# Task
The entries below must be repeated exactly. None may be skipped.
Records for this task START
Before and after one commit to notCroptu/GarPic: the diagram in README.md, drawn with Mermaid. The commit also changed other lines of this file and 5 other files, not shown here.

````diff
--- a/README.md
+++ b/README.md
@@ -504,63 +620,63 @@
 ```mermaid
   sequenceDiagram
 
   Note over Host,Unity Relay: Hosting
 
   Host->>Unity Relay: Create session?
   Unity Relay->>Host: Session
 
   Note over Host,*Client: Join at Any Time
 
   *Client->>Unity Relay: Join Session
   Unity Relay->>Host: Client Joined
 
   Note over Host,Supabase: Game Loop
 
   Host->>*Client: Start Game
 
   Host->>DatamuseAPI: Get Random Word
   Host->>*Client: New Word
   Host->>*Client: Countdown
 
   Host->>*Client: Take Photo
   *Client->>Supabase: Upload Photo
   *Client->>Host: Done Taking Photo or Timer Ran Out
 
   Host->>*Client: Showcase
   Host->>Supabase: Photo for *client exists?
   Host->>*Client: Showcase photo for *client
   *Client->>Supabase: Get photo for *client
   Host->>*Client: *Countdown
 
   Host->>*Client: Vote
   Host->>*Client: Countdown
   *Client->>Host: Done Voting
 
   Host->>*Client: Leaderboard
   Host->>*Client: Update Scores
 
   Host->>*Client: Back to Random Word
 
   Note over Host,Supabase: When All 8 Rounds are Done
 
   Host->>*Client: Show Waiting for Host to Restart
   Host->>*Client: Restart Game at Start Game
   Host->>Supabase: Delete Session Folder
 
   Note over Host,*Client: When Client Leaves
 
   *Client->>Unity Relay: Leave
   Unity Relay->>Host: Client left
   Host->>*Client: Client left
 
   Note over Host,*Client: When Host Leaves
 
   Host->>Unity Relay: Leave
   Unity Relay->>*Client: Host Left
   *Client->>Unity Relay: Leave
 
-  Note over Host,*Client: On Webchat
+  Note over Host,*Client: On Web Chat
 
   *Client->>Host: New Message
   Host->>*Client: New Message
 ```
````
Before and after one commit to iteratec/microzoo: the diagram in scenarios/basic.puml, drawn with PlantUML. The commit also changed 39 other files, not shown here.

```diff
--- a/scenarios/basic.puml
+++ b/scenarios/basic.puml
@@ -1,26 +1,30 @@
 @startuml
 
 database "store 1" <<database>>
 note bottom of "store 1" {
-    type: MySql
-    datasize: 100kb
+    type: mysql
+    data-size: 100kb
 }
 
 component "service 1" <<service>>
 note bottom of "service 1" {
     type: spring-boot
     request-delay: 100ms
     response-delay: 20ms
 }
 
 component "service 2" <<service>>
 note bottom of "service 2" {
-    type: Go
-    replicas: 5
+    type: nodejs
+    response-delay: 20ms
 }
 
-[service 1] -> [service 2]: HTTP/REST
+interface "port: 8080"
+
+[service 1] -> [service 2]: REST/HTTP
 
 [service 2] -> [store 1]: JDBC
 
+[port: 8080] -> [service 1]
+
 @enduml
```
Records for this task END
# Answer for the task
Before and after one commit to notCroptu/GarPic: the diagram in README.md, drawn with Mermaid. The commit also changed other lines of this file and 5 other files, not shown here.

````diff
--- a/README.md
+++ b/README.md
@@ -504,63 +620,63 @@
 ```mermaid
   sequenceDiagram
 
   Note over Host,Unity Relay: Hosting
 
   Host->>Unity Relay: Create session?
   Unity Relay->>Host: Session
 
   Note over Host,*Client: Join at Any Time
 
   *Client->>Unity Relay: Join Session
   Unity Relay->>Host: Client Joined
 
   Note over Host,Supabase: Game Loop
 
   Host->>*Client: Start Game
 
   Host->>DatamuseAPI: Get Random Word
   Host->>*Client: New Word
   Host->>*Client: Countdown
 
   Host->>*Client: Take Photo
   *Client->>Supabase: Upload Photo
   *Client->>Host: Done Taking Photo or Timer Ran Out
 
   Host->>*Client: Showcase
   Host->>Supabase: Photo for *client exists?
   Host->>*Client: Showcase photo for *client
   *Client->>Supabase: Get photo for *client
   Host->>*Client: *Countdown
 
   Host->>*Client: Vote
   Host->>*Client: Countdown
   *Client->>Host: Done Voting
 
   Host->>*Client: Leaderboard
   Host->>*Client: Update Scores
 
   Host->>*Client: Back to Random Word
 
   Note over Host,Supabase: When All 8 Rounds are Done
 
   Host->>*Client: Show Waiting for Host to Restart
   Host->>*Client: Restart Game at Start Game
   Host->>Supabase: Delete Session Folder
 
   Note over Host,*Client: When Client Leaves
 
   *Client->>Unity Relay: Leave
   Unity Relay->>Host: Client left
   Host->>*Client: Client left
 
   Note over Host,*Client: When Host Leaves
 
   Host->>Unity Relay: Leave
   Unity Relay->>*Client: Host Left
   *Client->>Unity Relay: Leave
 
-  Note over Host,*Client: On Webchat
+  Note over Host,*Client: On Web Chat
 
   *Client->>Host: New Message
   Host->>*Client: New Message
 ```
````
Before and after one commit to iteratec/microzoo: the diagram in scenarios/basic.puml, drawn with PlantUML. The commit also changed 39 other files, not shown here.

```diff
--- a/scenarios/basic.puml
+++ b/scenarios/basic.puml
@@ -1,26 +1,30 @@
 @startuml
 
 database "store 1" <<database>>
 note bottom of "store 1" {
-    type: MySql
-    datasize: 100kb
+    type: mysql
+    data-size: 100kb
 }
 
 component "service 1" <<service>>
 note bottom of "service 1" {
     type: spring-boot
     request-delay: 100ms
     response-delay: 20ms
 }
 
 component "service 2" <<service>>
 note bottom of "service 2" {
-    type: Go
-    replicas: 5
+    type: nodejs
+    response-delay: 20ms
 }
 
-[service 1] -> [service 2]: HTTP/REST
+interface "port: 8080"
+
+[service 1] -> [service 2]: REST/HTTP
 
 [service 2] -> [store 1]: JDBC
 
+[port: 8080] -> [service 1]
+
 @enduml
```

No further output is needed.